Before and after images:
....

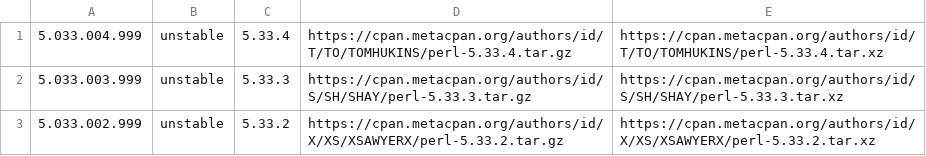
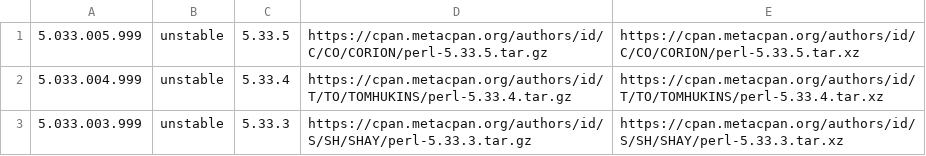
Before and after one commit to skaji/perl-releases, a CSV file: perl-releases.v1.csv, drawn as a sheet; only a part is shown; the shorter side is filled out with more unchanged rows; the diff names each change by its address in the sheet, - before the commit and + after, or states it on an @@ line.

```diff
--- a/perl-releases.v1.csv
+++ b/perl-releases.v1.csv
+row 1: 5.033.005.999 | unstable | 5.33.5 | https://cpan.metacpan.org/authors/id/C/CO/CORION/perl-5.33.5.tar.gz | https://cpan.metacpan.org/authors/id/C/CO/CORION/perl-5.33.5.tar.xz
```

....

> _Required action_
Write out the records above in full and exactly, with no pictures.

> _Answer_
Before and after one commit to skaji/perl-releases, a CSV file: perl-releases.v1.csv, drawn as a sheet; only a part is shown; the shorter side is filled out with more unchanged rows; the diff names each change by its address in the sheet, - before the commit and + after, or states it on an @@ line.

```diff
--- a/perl-releases.v1.csv
+++ b/perl-releases.v1.csv
+row 1: 5.033.005.999 | unstable | 5.33.5 | https://cpan.metacpan.org/authors/id/C/CO/CORION/perl-5.33.5.tar.gz | https://cpan.metacpan.org/authors/id/C/CO/CORION/perl-5.33.5.tar.xz
```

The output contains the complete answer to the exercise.